In the August 17th edition of The Milwaukee Journal-Sentinel's “Your Views,”  a well-intentioned reader, Mr. Dick Marx, opposed Wisconsin’s adoption of the Common Core State Standards as a measurement tool for student and teacher achievement. His article, titled “School Standards Initiative Could Be Another Mistake,” is a response to an earlier OpEd titled “All Kids Need a Great Education.” 
As a teacher and proponent of Common Core, I’d like to fill in some gaps for Mr. Marx because he voices common concerns from caring individuals who do not have an insider's vantage point on education. His concerns include the possibility that Common Core will handcuff local school districts to teach prescribed curriculum rather than mold a community; that they were not authored by “stakeholders” such as teachers, school boards, and parents; and that student and teacher performance alike would be assessed through a No Child Left Behind model of standardized testing. These are all valid concerns for a supporter of schools and the individuals affected by the state’s decision.

However, many of Mr. Marx’s concerns can be alleviated with a bit of research, which will help calm instead of add to the “current anti-public education political environment” as he puts it.

Mr. Marx is concerned by the idea of Common Core dictating what and when local school districts teach material, labeling this a state take over of education. This is fallacy. Common Core, like other sets of standards in the past, is designed to create equality in education across districts. By providing teachers with a common vernacular and curriculum targets, students who migrate from school to school, community to community, can be sure they will receive an equal education and have a softened transition if they do move. Common Core, adopted by more and more states, expands this benefit across state lines.

Another significant misnomer many attach to Common Core- because its been true of past sets of standards- is that it was written by legislators, not educators. Wrong. The Common Core website specifically states it is a collaboration of teachers, administrators, and education organizations such as the National Education Association and the American Federation of Teachers among others. Further, they welcome feedback on the standards from anybody willing to review them via their website.

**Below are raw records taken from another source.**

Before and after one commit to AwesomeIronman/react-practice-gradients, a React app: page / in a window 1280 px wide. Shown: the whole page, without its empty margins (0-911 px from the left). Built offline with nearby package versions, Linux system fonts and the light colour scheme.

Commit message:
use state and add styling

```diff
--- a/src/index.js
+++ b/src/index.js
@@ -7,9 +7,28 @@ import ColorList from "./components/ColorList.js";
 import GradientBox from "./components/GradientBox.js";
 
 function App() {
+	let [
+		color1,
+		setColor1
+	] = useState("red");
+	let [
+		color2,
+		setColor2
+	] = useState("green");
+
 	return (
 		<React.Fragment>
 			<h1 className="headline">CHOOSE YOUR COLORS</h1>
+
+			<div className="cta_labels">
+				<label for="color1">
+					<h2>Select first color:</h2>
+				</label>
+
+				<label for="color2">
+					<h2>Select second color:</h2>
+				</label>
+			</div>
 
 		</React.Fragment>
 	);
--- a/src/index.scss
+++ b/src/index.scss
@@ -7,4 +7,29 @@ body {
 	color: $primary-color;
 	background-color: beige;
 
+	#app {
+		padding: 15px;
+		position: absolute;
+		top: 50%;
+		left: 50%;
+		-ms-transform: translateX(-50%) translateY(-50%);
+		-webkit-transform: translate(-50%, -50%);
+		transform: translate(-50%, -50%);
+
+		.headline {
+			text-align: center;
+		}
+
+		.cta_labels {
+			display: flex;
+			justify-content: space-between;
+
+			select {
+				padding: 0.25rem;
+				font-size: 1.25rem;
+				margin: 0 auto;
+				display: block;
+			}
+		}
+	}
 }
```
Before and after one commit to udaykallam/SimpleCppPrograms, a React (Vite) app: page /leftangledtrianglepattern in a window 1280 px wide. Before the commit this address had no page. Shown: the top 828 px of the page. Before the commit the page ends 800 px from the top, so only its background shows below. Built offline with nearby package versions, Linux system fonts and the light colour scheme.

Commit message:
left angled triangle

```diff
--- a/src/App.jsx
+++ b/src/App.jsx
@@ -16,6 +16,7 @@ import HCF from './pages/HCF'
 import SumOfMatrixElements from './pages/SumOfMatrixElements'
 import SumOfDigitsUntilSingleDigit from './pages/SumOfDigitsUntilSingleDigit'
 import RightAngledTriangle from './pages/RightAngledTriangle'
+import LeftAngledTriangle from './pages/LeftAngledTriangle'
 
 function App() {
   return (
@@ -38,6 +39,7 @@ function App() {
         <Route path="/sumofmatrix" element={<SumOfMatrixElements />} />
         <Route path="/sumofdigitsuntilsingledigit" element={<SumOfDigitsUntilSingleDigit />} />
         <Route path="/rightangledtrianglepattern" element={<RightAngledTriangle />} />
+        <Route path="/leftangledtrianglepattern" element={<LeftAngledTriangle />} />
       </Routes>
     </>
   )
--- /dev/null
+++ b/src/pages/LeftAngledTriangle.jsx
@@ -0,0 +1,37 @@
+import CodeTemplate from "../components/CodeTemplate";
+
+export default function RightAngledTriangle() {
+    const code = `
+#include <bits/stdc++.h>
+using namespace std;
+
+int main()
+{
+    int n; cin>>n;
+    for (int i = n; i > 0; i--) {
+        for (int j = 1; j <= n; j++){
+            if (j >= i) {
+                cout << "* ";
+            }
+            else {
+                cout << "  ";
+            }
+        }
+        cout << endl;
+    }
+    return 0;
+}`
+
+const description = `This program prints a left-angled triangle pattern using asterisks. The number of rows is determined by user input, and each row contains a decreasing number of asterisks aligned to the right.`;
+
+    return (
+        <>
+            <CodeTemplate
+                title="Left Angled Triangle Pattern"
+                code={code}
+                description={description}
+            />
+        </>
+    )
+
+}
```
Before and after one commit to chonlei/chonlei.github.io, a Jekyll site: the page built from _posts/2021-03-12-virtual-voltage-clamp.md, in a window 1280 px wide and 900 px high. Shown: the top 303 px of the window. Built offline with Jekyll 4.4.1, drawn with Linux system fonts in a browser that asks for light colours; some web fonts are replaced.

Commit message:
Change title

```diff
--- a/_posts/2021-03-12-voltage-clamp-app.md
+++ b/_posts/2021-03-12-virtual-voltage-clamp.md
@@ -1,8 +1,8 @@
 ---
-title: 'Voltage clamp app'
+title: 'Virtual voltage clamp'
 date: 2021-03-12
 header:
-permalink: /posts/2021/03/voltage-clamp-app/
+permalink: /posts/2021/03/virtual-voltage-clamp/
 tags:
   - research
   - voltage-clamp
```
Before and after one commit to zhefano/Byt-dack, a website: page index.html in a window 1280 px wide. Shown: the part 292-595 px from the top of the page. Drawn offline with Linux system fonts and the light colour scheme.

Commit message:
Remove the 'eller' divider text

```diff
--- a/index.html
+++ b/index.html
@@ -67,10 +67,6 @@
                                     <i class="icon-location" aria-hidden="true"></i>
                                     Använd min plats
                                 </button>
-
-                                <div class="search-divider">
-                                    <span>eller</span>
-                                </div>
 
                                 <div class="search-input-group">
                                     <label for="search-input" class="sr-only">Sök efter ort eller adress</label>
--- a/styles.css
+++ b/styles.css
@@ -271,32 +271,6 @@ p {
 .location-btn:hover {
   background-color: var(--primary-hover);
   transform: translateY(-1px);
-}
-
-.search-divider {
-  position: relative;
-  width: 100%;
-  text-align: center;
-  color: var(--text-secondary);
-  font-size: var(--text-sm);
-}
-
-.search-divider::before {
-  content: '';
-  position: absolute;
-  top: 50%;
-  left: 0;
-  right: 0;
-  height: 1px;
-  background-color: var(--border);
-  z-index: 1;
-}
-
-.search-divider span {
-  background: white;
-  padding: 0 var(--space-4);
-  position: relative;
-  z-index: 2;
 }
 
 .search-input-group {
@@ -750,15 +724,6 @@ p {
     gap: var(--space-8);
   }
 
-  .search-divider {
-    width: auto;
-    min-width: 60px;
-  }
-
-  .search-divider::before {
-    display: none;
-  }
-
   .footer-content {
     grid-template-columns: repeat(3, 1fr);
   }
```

Finally, teachers should shout from the streets something many of us have come to realize: students taught through engaging, 21st century skill based teaching strategies score just as well, if not better, on standardized tests. Good teachers never teach to the test. Good teachers teach the child, adapting standards to fit the needs of their students, parents, and communities for the betterment of everyone involved. High test scores are an indirect result of these practices and standards because students are taught how to critically think, not test cram. Critical thinkers are well equipped to succeed on any assessment. Common Core provides the best set of standard based goals yet, and teachers are more often than not provided the autonomy to direct their students toward these goals as they see fit.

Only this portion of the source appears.